[Before-and-after change data]
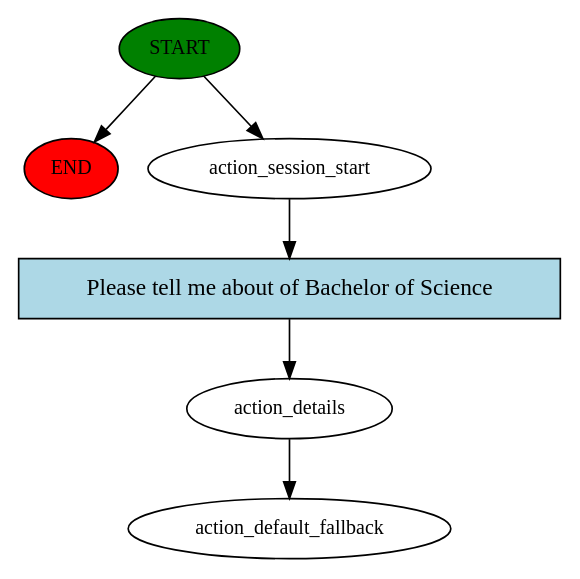
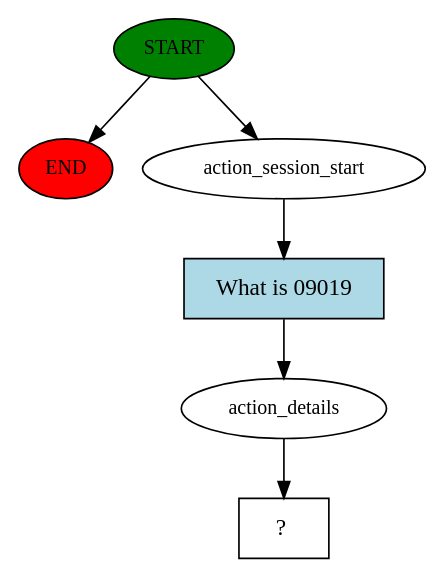
Before and after one commit to wei-research/UTSChatbot: the diagram in story_graph.dot, drawn with Graphviz. The commit also changed 9 other files, not shown here.

```diff
--- a/story_graph.dot
+++ b/story_graph.dot
@@ -1,13 +1,13 @@
 digraph  {
 0 [class="start active", fillcolor=green, fontsize=12, label=START, style=filled];
 "-1" [class=end, fillcolor=red, fontsize=12, label=END, style=filled];
 1 [class=active, fontsize=12, label=action_session_start];
 2 [class=active, fontsize=12, label=action_details];
-3 [class="dashed active", fontsize=12, label=action_default_fallback];
-4 [class="intent active", fillcolor=lightblue, label="Please tell me about of Bachelor of Science", shape=rect, style=filled];
+3 [class="intent dashed active", label="  ?  ", shape=rect];
+4 [class="intent active", fillcolor=lightblue, label="What is 09019", shape=rect, style=filled];
 0 -> "-1"  [class="", key=NONE, label=""];
 0 -> 1  [class=active, key=NONE, label=""];
 1 -> 4  [class=active, key=0];
 2 -> 3  [class=active, key=NONE, label=""];
 4 -> 2  [class=active, key=0];
 }
```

### Work task
If a line in the records above holds the string "label", copy it.

### Answer
 0 [class="start active", fillcolor=green, fontsize=12, label=START, style=filled];
 "-1" [class=end, fillcolor=red, fontsize=12, label=END, style=filled];
 1 [class=active, fontsize=12, label=action_session_start];
 2 [class=active, fontsize=12, label=action_details];
-3 [class="dashed active", fontsize=12, label=action_default_fallback];
-4 [class="intent active", fillcolor=lightblue, label="Please tell me about of Bachelor of Science", shape=rect, style=filled];
+3 [class="intent dashed active", label="  ?  ", shape=rect];
+4 [class="intent active", fillcolor=lightblue, label="What is 09019", shape=rect, style=filled];
 0 -> "-1"  [class="", key=NONE, label=""];
 0 -> 1  [class=active, key=NONE, label=""];
 2 -> 3  [class=active, key=NONE, label=""];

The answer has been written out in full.